Virginia Lieutenant Gov. Ralph Northam and state House of Delegates candidate Chris Hurst on Wednesday headlined a Pride Fund to End Gun Violence reception that took place in Northwest D.C.
Lori Haas, whose daughter Emily survived the 2007 Virginia Tech massacre, introduced Northam at the reception that took place at Local 16 in Dupont Circle.
Northam, who is running against former Republican National Committee Chair Ed Gillespie in the race to succeed Gov. Terry McAuliffe, highlighted his support of LGBT-specific issues that includes adding sexual orientation and gender identity to the commonwealth’s nondiscrimination law. Northam also highlighted his support for gun control, noting he was among the doctors at Landstuhl Regional Medical Center in Germany who treated wounded soldiers during Operation Desert Storm.

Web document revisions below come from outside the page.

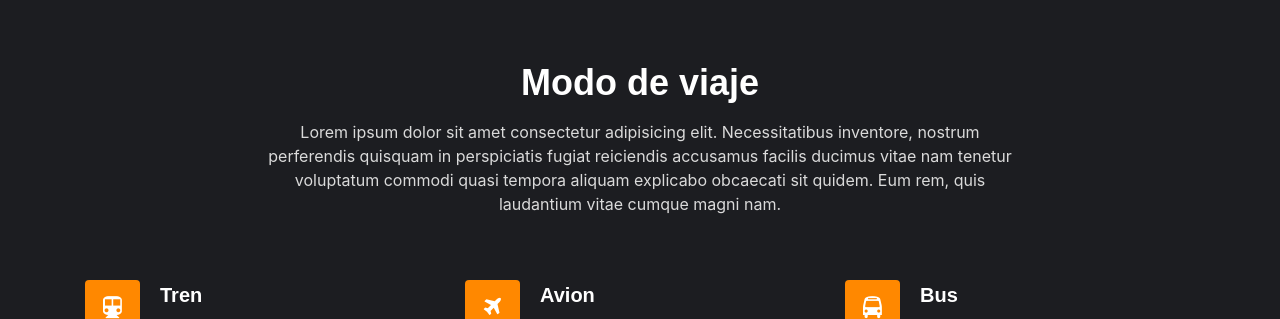
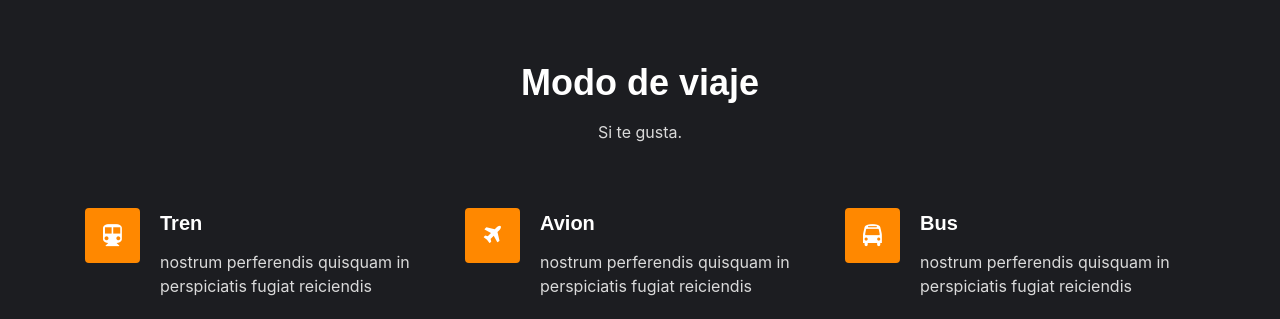
Before and after one commit to MarceloS19/Hoteleria_Mi_Destino, a plain HTML site: page home.html in a window 1280 px wide. Shown: the part 802-1121 px from the top of the page. Drawn offline with nearby package versions, Linux system fonts and the light colour scheme.

Commit message:
Actualizar home.html

```diff
--- a/home.html
+++ b/home.html
@@ -66,10 +66,7 @@
             <div class="container py-md-3">
                 <div class="heading text-center mx-auto">
                     <h3 class="head">Modo de viaje</h3>
-                    <p class="my-3 head">Lorem ipsum dolor sit amet consectetur adipisicing elit. Necessitatibus inventore,
-                        nostrum perferendis quisquam in perspiciatis fugiat reiciendis accusamus facilis
-                         ducimus vitae nam tenetur voluptatum commodi quasi tempora aliquam explicabo
-                        obcaecati sit quidem. Eum rem, quis laudantium vitae cumque magni nam.</p>
+                    <p class="my-3 head">Si te gusta.</p>
                 </div>
                 <div class="fea-gd-vv row mt-5 pt-3">
                     <div class="float-lt feature-gd col-lg-4 col-md-6">
```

“I knew all too well what assault weapons can do to human beings,” he said. “There is no excuse, there is no reason that we have assault weapons on our streets, in our societies.”
Northam also criticized President Trump, saying his presidential campaign was “run off of hatred, and bigotry and discrimination and fear and a lot of misinformation.”
“Virginians and Americans are standing up everywhere and saying this is not the new United States of America, this is not the commonwealth of Virginia that I’m going to accept as normal, so we’re going to stand up and do something about it,” said Northam.
Former reporter’s girlfriend killed during live broadcast
Hurst is a former reporter for WDBJ, a Roanoke television station, who is running against state Del. Joseph Yost (R-Giles County) in the 12th House District that includes Virginia Tech.
A former colleague shot Hurst’s girlfriend, WDBJ reporter Alison Parker and her cameraman, Adam Ward, to death on Aug. 26, 2015, as they were interviewing Smith Mountain Lake Regional Chamber of Commerce Executive Director Vicki Gardner during a live broadcast.
Parker’s parents are among those who attended Wednesday’s reception.
“The Potomac River and Virginia is not too far away,” said Hurst. “But it is light years away in terms of policies that continue to be discriminatory against our LGBTQ community and continue to endanger lives of millions of Virginians every single day who have to live with the notion that they could die from a bullet when they walk out the door or even when they stay inside their home.”
The Pride Fund to End Gun Violence is a political action committee that formed in the weeks after a gunman killed 49 people and injured 53 others inside the Pulse nightclub in Orlando, Fla., on June 12, 2016.
Wednesday’s reception took place less than a month after a gunman shot Louisiana Congressman Steve Scalise and three others who were practicing for the congressional baseball game at an Alexandria park. June 12 marked a year since the Pulse nightclub massacre, which is the deadliest mass shooting in modern U.S. history.
Brandon Wolf, a member of the Pride Fund to End Violence’s board of directors who survived the Pulse nightclub massacre, noted 33,000 Americans will die from gun violence this year. He also sharply criticized lawmakers who he feels have not done enough to address the problem.
“Each day constituents across this country are standing in the line of fire while our elected officials fail to act,” said Wolf. “Now I’m saying no more.”